The condo is located in an up and coming, mostly private residential area, and is an older development sitting on a huge piece of land. I am paying 800 psf for a freehold property where 99-leaseholds in the same neighbourhood have reached 1,200 and even 1,400 psf levels. Of course, part of the reason for the low psf price is also due to fact that I got a huge unit, at almost 1,900 sq ft. But I am reasonably confident that there is potential for reasonable capital gains while the possible downside is still manageable. There is also talk of collective sale potential, but that is a bonus that I am not counting on.
While capital gains are of course highly anticipated, the most important part of the equation is that the mortgage will be serviced by the rental of the HDB flat we are currently staying in. This equates to a return of between 2-3% p.a for my downpayment, which is good enough for me, considering the money was originally sitting in a bank earning a miserable 0.4%. Even if the property does not gain substantially in value, I consider myself to have done alright just considering the gain in equity alone. Miserable returns by some standards probably, but good enough for me. At least I can sleep peacefully at night. Well, mostly, at any rate.

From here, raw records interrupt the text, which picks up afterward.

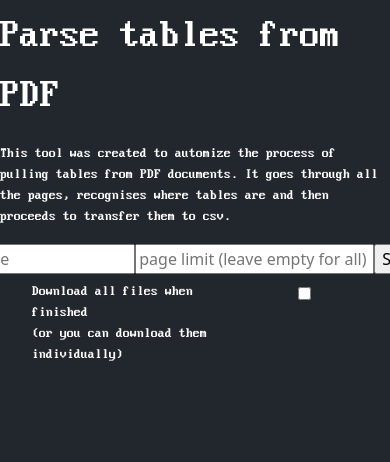
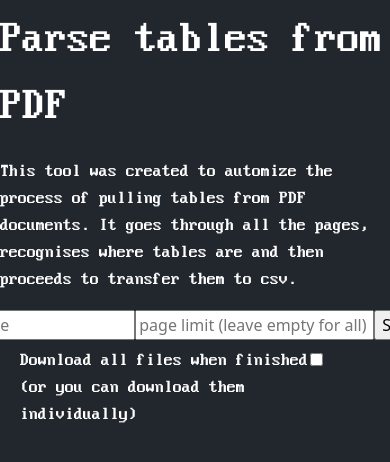
Before and after one commit to pavtiger/Parse-tables-from-PDF, a Flask app: page / in a window 390 px wide. Shown: the top 462 px of the page. Run offline with Flask 2, Linux system fonts and the light colour scheme.

Commit message:
Better adapt css for mobile devies

```diff
--- a/static/index.html
+++ b/static/index.html
@@ -14,12 +14,12 @@
         <script src="https://cdn.jsdelivr.net/npm/bootstrap@5.2.3/dist/js/bootstrap.bundle.min.js" integrity="sha384-kenU1KFdBIe4zVF0s0G1M5b4hcpxyD9F7jL+jjXkk+Q2h455rYXK/7HAuoJl+0I4" crossorigin="anonymous"></script>
         <script src="/socket.io.min.js"></script>
 
-        <p id="header" style="margin-top:2%">Parse tables from PDF</p>
+        <p id="header">Parse tables from PDF</p>
         <div class="col-lg-8 offset-lg-2 col-md-10 offset-md-1"><p class="description">This tool was created to automize the process of pulling tables from PDF documents.
             It goes through all the pages, recognises where tables are and then proceeds to transfer them to csv.</p></div>
 
 <!--        Form element and download when finished switch-->
-        <div class="container">
+        <div class="container-fluid">
             <form id="form" name="submit_link" action="" method="post">
                 <input type="text" id="link" name="link" placeholder="link for pdf file">
 
@@ -28,10 +28,10 @@
                 <input type="reset" id="stop_button" value="Stop"
                        style="background-color: -moz-default-background-color">
             </form>
-            <div class="col-lg-6 offset-lg-3 col-md-8 offset-md-2 p-2">
-                <div class="container" style="display: flex">
-                    <div class="col-lg-8"><p class="description">Download all files when finished<br>(or you can download them individually)</p></div>
-                    <div class="col-lg-2 offset-2">
+            <div class="col-lg-6 offset-lg-3 col-md-10 offset-md-1 p-2">
+                <div class="container-fluidq" style="display: flex">
+                    <div class="col-lg-8 offset-lg-2 offset-md-2 offset-xs-4 offset-sm-2 col-sm-7"><p class="description">Download all files when finished<br>(or you can download them individually)</p></div>
+                    <div class="col-lg-2 col-sm-2">
                         <label class="switch">
                             <input id="download_checkbox" type="checkbox">
                             <span class="switch_slider round"></span>
--- a/static/main.css
+++ b/static/main.css
@@ -27,13 +27,14 @@ body {
     white-space: pre-wrap;
     color: white;
     font-family: terminal, sans-serif;
-    font-size: 20px;
+    font-size: 30px;
     display: flex;
     justify-content: center;
     align-items: center;
 }
 
 #form {
+    width: 100%;
     display: flex;
     justify-content: center;
     align-items: center;
@@ -43,7 +44,7 @@ body {
 #timer {
     color: white;
     font-family: terminal, sans-serif;
-    font-size: 25px;
+    font-size: 30px;
     display: flex;
     justify-content: center;
     align-items: center;
@@ -52,7 +53,8 @@ body {
 #header {
     color: white;
     font-family: terminal, sans-serif;
-    font-size: 40px;
+    font-size: 45px;
+    margin-top: 2%;
     display: flex;
     justify-content: center;
     align-items: center;
@@ -61,7 +63,7 @@ body {
 .description {
     color: white;
     font-family: terminal, sans-serif;
-    font-size: 14px;
+    font-size: 18px;
     align-items: center;
 }
 
--- a/static/main.js
+++ b/static/main.js
@@ -78,7 +78,7 @@ socket.on("init", function(message) {
             '                    <div class="button-placeholder centered"><div class="button_text">Download</div></div>' +
             '                </div></div>\n' +
             '                <div class="col-lg-1 col-md-1 col-sm-2 col-2">\n' +
-            '                    <div class="p-1 expand_elem"><input class="dropdown" type="image" src="expand.png" style="max-width: 30%" alt="Input"> </div>\n' +
+            '                    <div class="p-1 expand_elem"><input class="dropdown" type="image" src="expand.png" alt="Input"> </div>\n' +
             '                </div>\n' +
             '            </div>\n' +
             '\n' +
@@ -230,6 +230,9 @@ form.addEventListener("reset", (e) => {  // Stop button press event
     processing_in_progress = false;
 
     socket.emit("stop");
+
+    let console_element = document.getElementById("init_info");
+    console_element.innerHTML += "Processing stopped\n";
 });
 
 
```
Also changed, not shown: other parts of static/main.css (+42 -14 lines).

My only worry is increasing interest rates down the road, since I am on a floating rate mortgage. Based on my calculations, a 0.1% increase in interest rates equals a $100 increase on the monthly instalment. The good thing is that I am not on a mortgage lock, so I am free to refinance without penalty at any time. I figure I have at least one to two years before interest rates start rising, by when I would assess again if I need to refinance to a fixed rate.
My only regret? Not going for the SOR based mortgage initially, as it was more volatile compared to SIBOR. But it has been proven again the old adage that greater gains coming with greater risk. SOR rates dived to historical lows thanks to good ol’America; my colleague who had a SOR based mortgage is laughing all the way to the bank, literally. I can’t even try to refinance now, because most banks have withdrawn the SOR based packages already. Sigh!